(Revision comparison data)
──────────

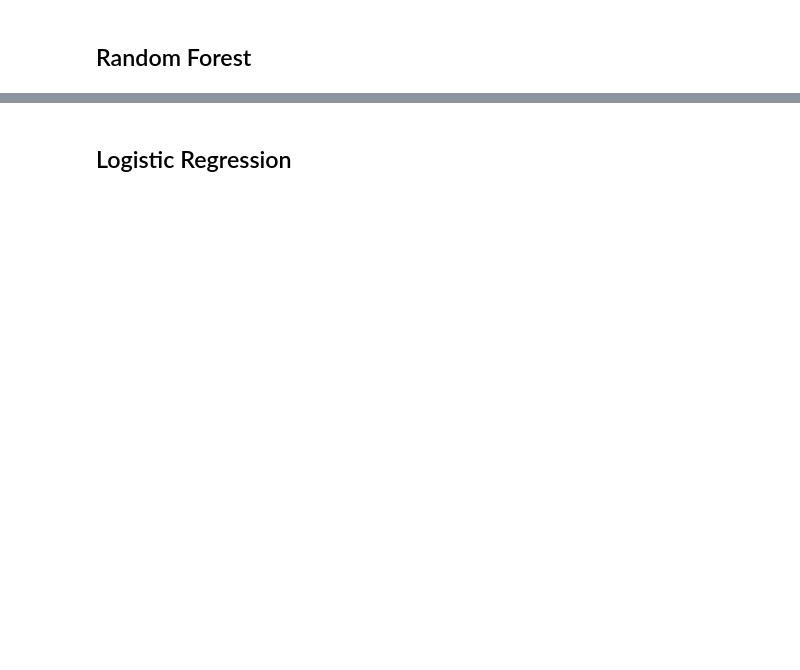
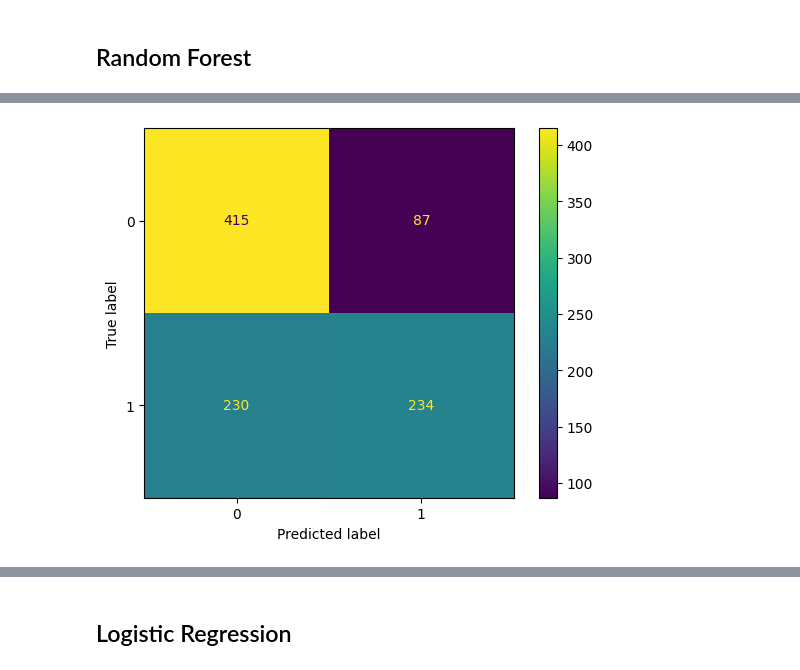
Before and after one commit to useframi1/SU-EFG, a Jupyter notebook: Scripts/train-models-script.ipynb, the cells around one changed output, grey strips where cells are left out. Cells and saved outputs as stored; diff of their text form; code cells hidden in the pictures; blank space fills up the shorter version.

```diff
--- a/Scripts/train-models-script.ipynb
+++ b/Scripts/train-models-script.ipynb
@@ -52,5 +37,5 @@ train_df = pd.read_csv("../Data/TrainSet.csv")
 # %%
-test_df = pd.read_csv("../Data/TestSet.csv")
+test_df = pd.read_csv("../Data/test_set.csv")
 # %% [markdown]
 Get the training features and label
 # %%
@@ -59,8 +44,8 @@ y_train = train_df.iloc[:, -1].to_numpy()
 # %% [markdown]
 Get the testing features and label
 # %%
-X_test = test_df.iloc[:, :-1].to_numpy()
-y_test = test_df.iloc[:, -1].to_numpy()
+X_test = test_df.iloc[:, :-1]
+y_test = test_df.iloc[:, -1]
 # %% [markdown]
 Initialize a 5-fold cross-validation object
 # %%
@@ -318,18 +303,11 @@ tree.plot_tree(Cart_best)
 RF = RandomForestClassifier(n_jobs=5)
 # %%
 param_grid = {
-    "n_estimators": [50, 100, 200, 300, 400],
-    "max_depth": [None, 10, 20, 30],
-    "class_weight": [
-        None,
-        "balanced",
-        "balanced_subsample",
-        {0: 1, 1: 2},
-        {0: 1, 1: 3},
-        {0: 1.5, 1: 2.5},
-        {0: 1.5, 1: 3},
-    ],
-    "ccp_alpha": [0, 1, 0.01, 0.001],
+    "n_estimators": [100, 200],
+    "max_depth": [10, 20, None],
+    "min_samples_split": [2, 5, 10],
+    "min_samples_leaf": [1, 2, 4],
+    "class_weight": ["balanced", "balanced_subsample", None],
 }
 # %%
 grid_search = GridSearchCV(estimator=RF, param_grid=param_grid, cv=KF, verbose=2)
@@ -390,0 +368,7 @@ weighted avg       0.64      0.64      0.64       966
+# %%
+cm = confusion_matrix(y_test, predictions)
+disp = ConfusionMatrixDisplay(confusion_matrix=cm)
+disp.plot()
+plt.show()
+# %% [output]
+[figure, added]
```
Also changed, not shown: parts of 49 cells of this notebook, 2 other files.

──────────

Wherever a line of the records above contains the string "None", copy that line out.

(Written solution)
-    "max_depth": [None, 10, 20, 30],
-        None,
+    "max_depth": [10, 20, None],
+    "class_weight": ["balanced", "balanced_subsample", None],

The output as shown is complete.